What is expected: Write the data out again exactly, with no pictures.

Start of Listed records

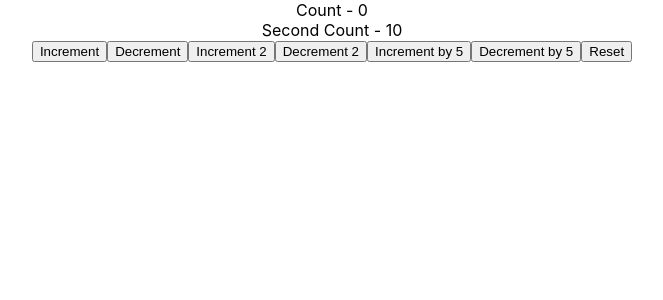
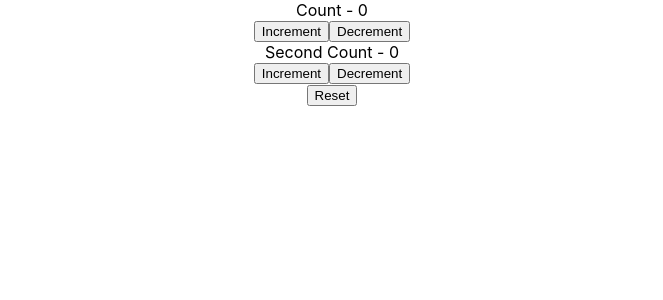
Before and after one commit to Esheta10/state-hook, a React (Create React App) app: page / in a window 1280 px wide. Shown: the top 300 px of the page, without its empty margins (308-971 px from the left). Built offline with nearby package versions, Linux system fonts and the light colour scheme.

Commit message:
Multiple useReducers

```diff
--- a/src/App.js
+++ b/src/App.js
@@ -16,6 +16,7 @@
 import ComponentC from "./components/ComponentC"
 import CounterOne from "./components/CounterOne"
 import CounterTwo from "./components/CounterTwo,";
+import CounterThree from "./components/CounterThree";
 
 export const UserContext = React.createContext()
 export const ChannelContext = React.createContext()
@@ -43,7 +44,8 @@
           </ChannelContext.Provider>
       </UserContext.Provider> */}
       {/* <CounterOne /> */}
-      <CounterTwo />
+      {/* <CounterTwo /> */}
+      <CounterThree />
     </div>
   );
 }
--- /dev/null
+++ b/src/components/CounterThree.js
@@ -0,0 +1,40 @@
+import React, { useReducer } from "react";
+
+const initialState = 0;
+const reducer = (state, action) => {
+  switch (action) {
+    case "increment":
+      return state + 1;
+    case "decrement":
+      return state - 1;
+    case "reset":
+      return initialState;
+    default:
+      return state;
+  }
+};
+
+function CounterThree() {
+  const [count, dispatch] = useReducer(reducer, initialState);
+  const [countTwo, dispatchTwo] = useReducer(reducer, initialState);
+  return (
+    <div>
+      <div>Count - {count}</div>
+
+      <div>
+        <button onClick={() => dispatch("increment")}>Increment</button>
+        <button onClick={() => dispatch("decrement")}>Decrement</button>
+      </div>
+
+       <div>Second Count - {countTwo}</div>
+      <div>
+        <button onClick={() => dispatchTwo("increment")}>Increment</button>
+        <button onClick={() => dispatchTwo("decrement")}>Decrement</button>
+      </div>
+
+      <button onClick={() => dispatch("reset")}>Reset</button>
+    </div>
+  );
+}
+
+export default CounterThree;
```
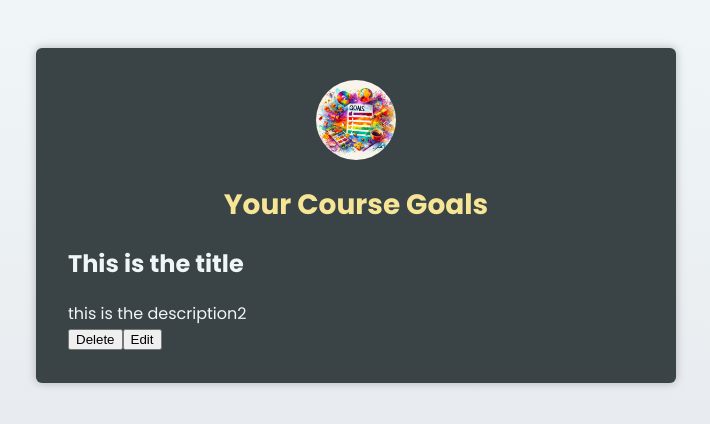
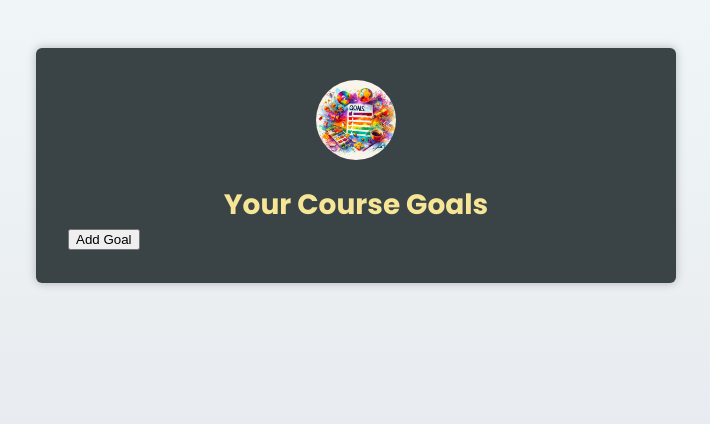
Before and after one commit to TarekAbdo223/Courses-TS, a React (Vite) app: page / in a window 1280 px wide. Shown: the top 424 px of the page, without its empty margins (284-994 px from the left). Built offline with nearby package versions, Linux system fonts and the light colour scheme; the HTML template or start-up script is replaced by a standard one.

Commit message:
making the function

```diff
--- a/src/App.tsx
+++ b/src/App.tsx
@@ -1,16 +1,51 @@
 import CourseGoal from "./components/CourseGoal";
 import Header from "./components/Header";
 import goalsImg from "./assets/goals.jpg";
+import { useState } from "react";
+
+type CourseGoal = {
+  title: string;
+  description: string;
+  id: string;
+};
+
+// Function to generate a unique random ID
+function generateUniqueId(): string {
+  // Using timestamp + random string for better uniqueness
+  const timestamp = Date.now().toString(36);
+  const randomString = Math.random().toString(36).substring(2, 15);
+  return `${timestamp}-${randomString}`;
+}
 
 export default function App() {
+  const [goals, setGoals] = useState<CourseGoal[]>([]);
+
+  function handleAddGoal() {
+    setGoals((prevGoals) => {
+      const newGoal: CourseGoal = {
+        id: generateUniqueId(),
+        title: "Learn React + TS",
+        description: "Learn it in depth!",
+      };
+      return [...prevGoals, newGoal];
+    });
+  }
+
   return (
     <main>
       <Header image={{ src: goalsImg, alt: "A list of goals" }}>
         <h1>Your Course Goals</h1>
       </Header>
-      <CourseGoal title="This is the title">
-        this is the description2
-      </CourseGoal>
+      <button onClick={handleAddGoal}>Add Goal</button>
+      <ul>
+        {goals.map((goal) => (
+          <li key={goal.id}>
+            <CourseGoal title={goal.title}>
+              <p>{goal.description}</p>
+            </CourseGoal>
+          </li>
+        ))}
+      </ul>
     </main>
   );
 }
```
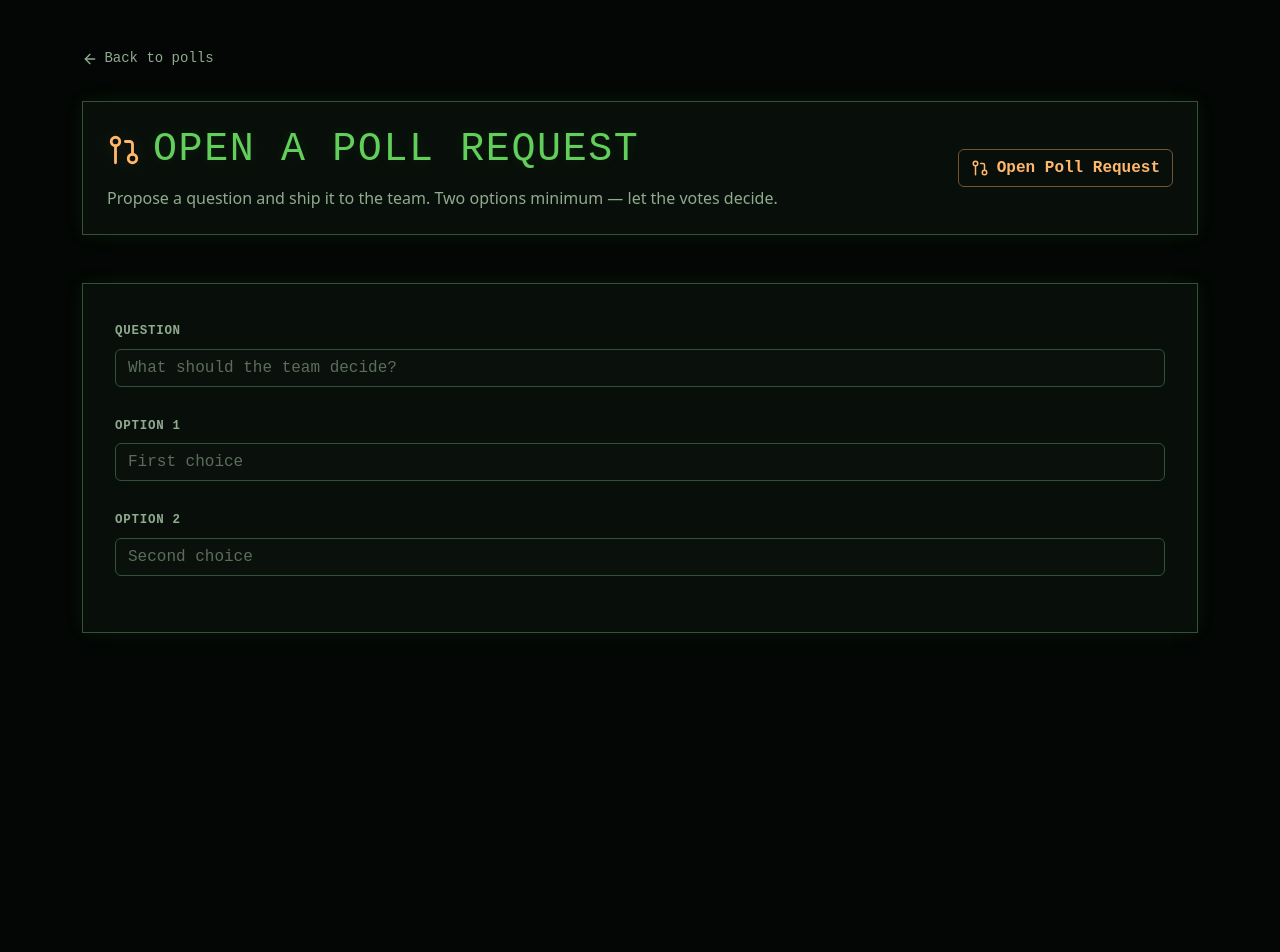
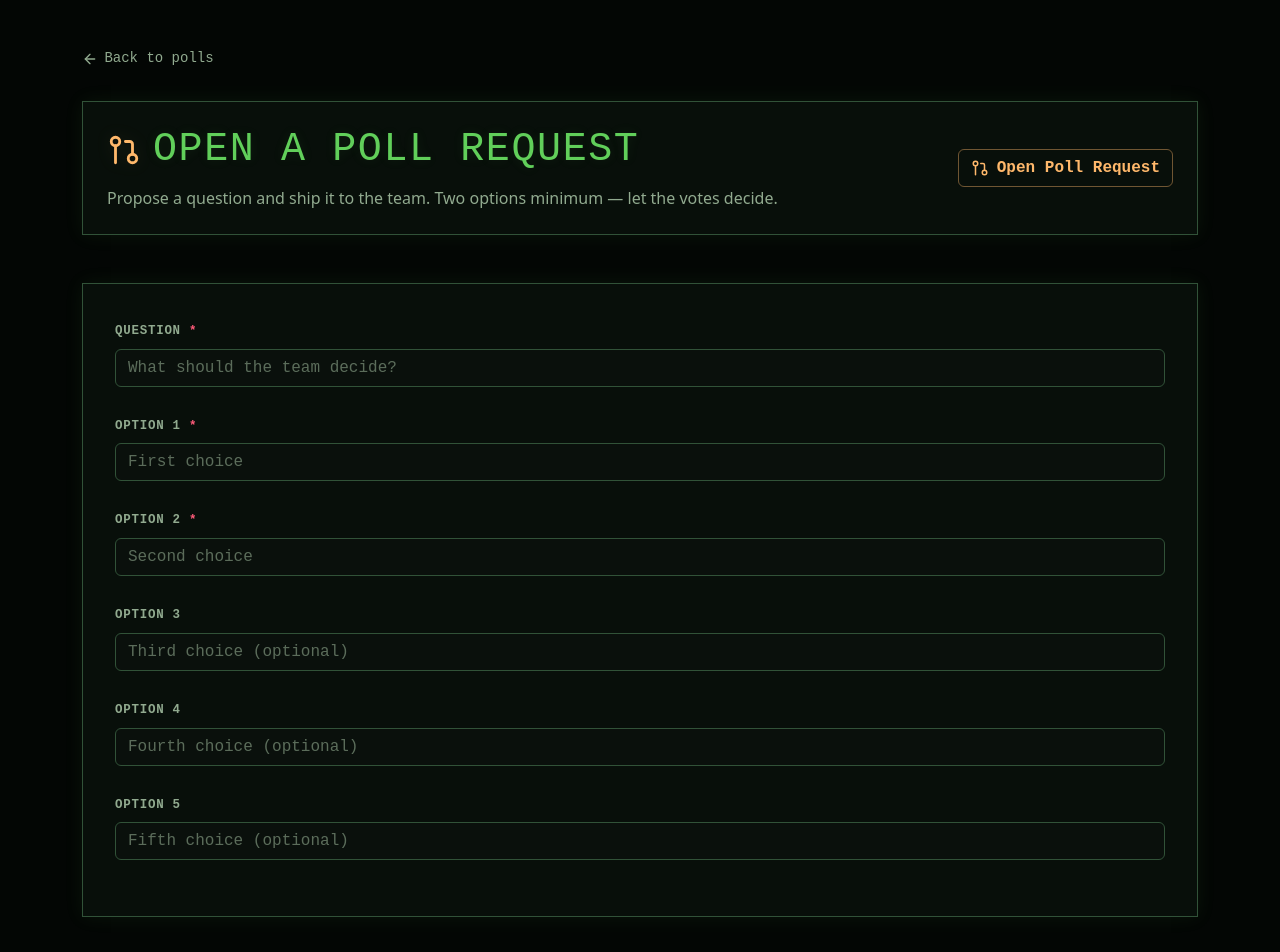
Before and after one commit to irish-mike/poll-request, a React (Vite) app in the folder client/: page /polls/new in a window 1280 px wide. Shown: the top 952 px of the page. Before the commit the page ends 800 px from the top, so only its background shows below. Built offline with nearby package versions, Linux system fonts and the light colour scheme.

Commit message:
Support up to 5 poll options (3 optional)

```diff
--- a/client/src/features/polls/components/create-poll-form.tsx
+++ b/client/src/features/polls/components/create-poll-form.tsx
@@ -29,7 +29,10 @@ export const CreatePollForm = ({ onIsSubmittingChange }: Props) => {
 
     const onSubmit = async (data: CreatePollFormValues) => {
         try {
-            await createPoll(data.question, [data.option_a, data.option_b]);
+            const options = [data.option_a, data.option_b, data.option_c, data.option_d, data.option_e]
+                .filter((o): o is string => Boolean(o?.trim()));
+
+            await createPoll(data.question, options);
             navigate("/");
         } catch (err: unknown) {
             setError("root", {
@@ -41,21 +44,36 @@ export const CreatePollForm = ({ onIsSubmittingChange }: Props) => {
     return (
         <Form id="create-poll-form" className="create-poll-form" onSubmit={handleSubmit(onSubmit)}>
             <Form.Group className="mb-4">
-                <Form.Label>Question</Form.Label>
+                <Form.Label>Question <span className="form-required">*</span></Form.Label>
                 <Form.Control type="text" placeholder="What should the team decide?" {...register("question")} />
                 {errors.question && <Form.Text className="text-danger">{errors.question.message}</Form.Text>}
             </Form.Group>
 
             <Form.Group className="mb-4">
-                <Form.Label>Option 1</Form.Label>
+                <Form.Label>Option 1 <span className="form-required">*</span></Form.Label>
                 <Form.Control type="text" placeholder="First choice" {...register("option_a")} />
                 {errors.option_a && <Form.Text className="text-danger">{errors.option_a.message}</Form.Text>}
             </Form.Group>
 
             <Form.Group className="mb-4">
-                <Form.Label>Option 2</Form.Label>
+                <Form.Label>Option 2 <span className="form-required">*</span></Form.Label>
                 <Form.Control type="text" placeholder="Second choice" {...register("option_b")} />
                 {errors.option_b && <Form.Text className="text-danger">{errors.option_b.message}</Form.Text>}
+            </Form.Group>
+
+            <Form.Group className="mb-4">
+                <Form.Label>Option 3</Form.Label>
+                <Form.Control type="text" placeholder="Third choice (optional)" {...register("option_c")} />
+            </Form.Group>
+
+            <Form.Group className="mb-4">
+                <Form.Label>Option 4</Form.Label>
+                <Form.Control type="text" placeholder="Fourth choice (optional)" {...register("option_d")} />
+            </Form.Group>
+
+            <Form.Group className="mb-4">
+                <Form.Label>Option 5</Form.Label>
+                <Form.Control type="text" placeholder="Fifth choice (optional)" {...register("option_e")} />
             </Form.Group>
 
             {errors.root && <p className="polls-page-error">{errors.root.message}</p>}
--- a/client/src/features/polls/model/create-poll-schema.ts
+++ b/client/src/features/polls/model/create-poll-schema.ts
@@ -4,6 +4,9 @@ export const create_poll_schema = z.object({
     question: z.string().trim().min(1, "Question is required"),
     option_a: z.string().trim().min(1, "Option 1 is required"),
     option_b: z.string().trim().min(1, "Option 2 is required"),
+    option_c: z.string().optional(),
+    option_d: z.string().optional(),
+    option_e: z.string().optional(),
 });
 
 export type CreatePollFormValues = z.infer<typeof create_poll_schema>;
--- a/client/src/features/polls/style/polls.css
+++ b/client/src/features/polls/style/polls.css
@@ -421,6 +421,10 @@
     box-shadow: var(--shadow-console);
 }
 
+.form-required {
+    color: var(--color-danger);
+}
+
 .create-poll-form .form-label {
     color: var(--color-text-muted);
     font-family: var(--font-console), ui-monospace;
```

End of Listed records

Final answer:
Before and after one commit to Esheta10/state-hook, a React (Create React App) app: page / in a window 1280 px wide. Shown: the top 300 px of the page, without its empty margins (308-971 px from the left). Built offline with nearby package versions, Linux system fonts and the light colour scheme.

Commit message:
Multiple useReducers

```diff
--- a/src/App.js
+++ b/src/App.js
@@ -16,6 +16,7 @@
 import ComponentC from "./components/ComponentC"
 import CounterOne from "./components/CounterOne"
 import CounterTwo from "./components/CounterTwo,";
+import CounterThree from "./components/CounterThree";
 
 export const UserContext = React.createContext()
 export const ChannelContext = React.createContext()
@@ -43,7 +44,8 @@
           </ChannelContext.Provider>
       </UserContext.Provider> */}
       {/* <CounterOne /> */}
-      <CounterTwo />
+      {/* <CounterTwo /> */}
+      <CounterThree />
     </div>
   );
 }
--- /dev/null
+++ b/src/components/CounterThree.js
@@ -0,0 +1,40 @@
+import React, { useReducer } from "react";
+
+const initialState = 0;
+const reducer = (state, action) => {
+  switch (action) {
+    case "increment":
+      return state + 1;
+    case "decrement":
+      return state - 1;
+    case "reset":
+      return initialState;
+    default:
+      return state;
+  }
+};
+
+function CounterThree() {
+  const [count, dispatch] = useReducer(reducer, initialState);
+  const [countTwo, dispatchTwo] = useReducer(reducer, initialState);
+  return (
+    <div>
+      <div>Count - {count}</div>
+
+      <div>
+        <button onClick={() => dispatch("increment")}>Increment</button>
+        <button onClick={() => dispatch("decrement")}>Decrement</button>
+      </div>
+
+       <div>Second Count - {countTwo}</div>
+      <div>
+        <button onClick={() => dispatchTwo("increment")}>Increment</button>
+        <button onClick={() => dispatchTwo("decrement")}>Decrement</button>
+      </div>
+
+      <button onClick={() => dispatch("reset")}>Reset</button>
+    </div>
+  );
+}
+
+export default CounterThree;
```
Before and after one commit to TarekAbdo223/Courses-TS, a React (Vite) app: page / in a window 1280 px wide. Shown: the top 424 px of the page, without its empty margins (284-994 px from the left). Built offline with nearby package versions, Linux system fonts and the light colour scheme; the HTML template or start-up script is replaced by a standard one.

Commit message:
making the function

```diff
--- a/src/App.tsx
+++ b/src/App.tsx
@@ -1,16 +1,51 @@
 import CourseGoal from "./components/CourseGoal";
 import Header from "./components/Header";
 import goalsImg from "./assets/goals.jpg";
+import { useState } from "react";
+
+type CourseGoal = {
+  title: string;
+  description: string;
+  id: string;
+};
+
+// Function to generate a unique random ID
+function generateUniqueId(): string {
+  // Using timestamp + random string for better uniqueness
+  const timestamp = Date.now().toString(36);
+  const randomString = Math.random().toString(36).substring(2, 15);
+  return `${timestamp}-${randomString}`;
+}
 
 export default function App() {
+  const [goals, setGoals] = useState<CourseGoal[]>([]);
+
+  function handleAddGoal() {
+    setGoals((prevGoals) => {
+      const newGoal: CourseGoal = {
+        id: generateUniqueId(),
+        title: "Learn React + TS",
+        description: "Learn it in depth!",
+      };
+      return [...prevGoals, newGoal];
+    });
+  }
+
   return (
     <main>
       <Header image={{ src: goalsImg, alt: "A list of goals" }}>
         <h1>Your Course Goals</h1>
       </Header>
-      <CourseGoal title="This is the title">
-        this is the description2
-      </CourseGoal>
+      <button onClick={handleAddGoal}>Add Goal</button>
+      <ul>
+        {goals.map((goal) => (
+          <li key={goal.id}>
+            <CourseGoal title={goal.title}>
+              <p>{goal.description}</p>
+            </CourseGoal>
+          </li>
+        ))}
+      </ul>
     </main>
   );
 }
```
Before and after one commit to irish-mike/poll-request, a React (Vite) app in the folder client/: page /polls/new in a window 1280 px wide. Shown: the top 952 px of the page. Before the commit the page ends 800 px from the top, so only its background shows below. Built offline with nearby package versions, Linux system fonts and the light colour scheme.

Commit message:
Support up to 5 poll options (3 optional)

```diff
--- a/client/src/features/polls/components/create-poll-form.tsx
+++ b/client/src/features/polls/components/create-poll-form.tsx
@@ -29,7 +29,10 @@ export const CreatePollForm = ({ onIsSubmittingChange }: Props) => {
 
     const onSubmit = async (data: CreatePollFormValues) => {
         try {
-            await createPoll(data.question, [data.option_a, data.option_b]);
+            const options = [data.option_a, data.option_b, data.option_c, data.option_d, data.option_e]
+                .filter((o): o is string => Boolean(o?.trim()));
+
+            await createPoll(data.question, options);
             navigate("/");
         } catch (err: unknown) {
             setError("root", {
@@ -41,21 +44,36 @@ export const CreatePollForm = ({ onIsSubmittingChange }: Props) => {
     return (
         <Form id="create-poll-form" className="create-poll-form" onSubmit={handleSubmit(onSubmit)}>
             <Form.Group className="mb-4">
-                <Form.Label>Question</Form.Label>
+                <Form.Label>Question <span className="form-required">*</span></Form.Label>
                 <Form.Control type="text" placeholder="What should the team decide?" {...register("question")} />
                 {errors.question && <Form.Text className="text-danger">{errors.question.message}</Form.Text>}
             </Form.Group>
 
             <Form.Group className="mb-4">
-                <Form.Label>Option 1</Form.Label>
+                <Form.Label>Option 1 <span className="form-required">*</span></Form.Label>
                 <Form.Control type="text" placeholder="First choice" {...register("option_a")} />
                 {errors.option_a && <Form.Text className="text-danger">{errors.option_a.message}</Form.Text>}
             </Form.Group>
 
             <Form.Group className="mb-4">
-                <Form.Label>Option 2</Form.Label>
+                <Form.Label>Option 2 <span className="form-required">*</span></Form.Label>
                 <Form.Control type="text" placeholder="Second choice" {...register("option_b")} />
                 {errors.option_b && <Form.Text className="text-danger">{errors.option_b.message}</Form.Text>}
+            </Form.Group>
+
+            <Form.Group className="mb-4">
+                <Form.Label>Option 3</Form.Label>
+                <Form.Control type="text" placeholder="Third choice (optional)" {...register("option_c")} />
+            </Form.Group>
+
+            <Form.Group className="mb-4">
+                <Form.Label>Option 4</Form.Label>
+                <Form.Control type="text" placeholder="Fourth choice (optional)" {...register("option_d")} />
+            </Form.Group>
+
+            <Form.Group className="mb-4">
+                <Form.Label>Option 5</Form.Label>
+                <Form.Control type="text" placeholder="Fifth choice (optional)" {...register("option_e")} />
             </Form.Group>
 
             {errors.root && <p className="polls-page-error">{errors.root.message}</p>}
--- a/client/src/features/polls/model/create-poll-schema.ts
+++ b/client/src/features/polls/model/create-poll-schema.ts
@@ -4,6 +4,9 @@ export const create_poll_schema = z.object({
     question: z.string().trim().min(1, "Question is required"),
     option_a: z.string().trim().min(1, "Option 1 is required"),
     option_b: z.string().trim().min(1, "Option 2 is required"),
+    option_c: z.string().optional(),
+    option_d: z.string().optional(),
+    option_e: z.string().optional(),
 });
 
 export type CreatePollFormValues = z.infer<typeof create_poll_schema>;
--- a/client/src/features/polls/style/polls.css
+++ b/client/src/features/polls/style/polls.css
@@ -421,6 +421,10 @@
     box-shadow: var(--shadow-console);
 }
 
+.form-required {
+    color: var(--color-danger);
+}
+
 .create-poll-form .form-label {
     color: var(--color-text-muted);
     font-family: var(--font-console), ui-monospace;
```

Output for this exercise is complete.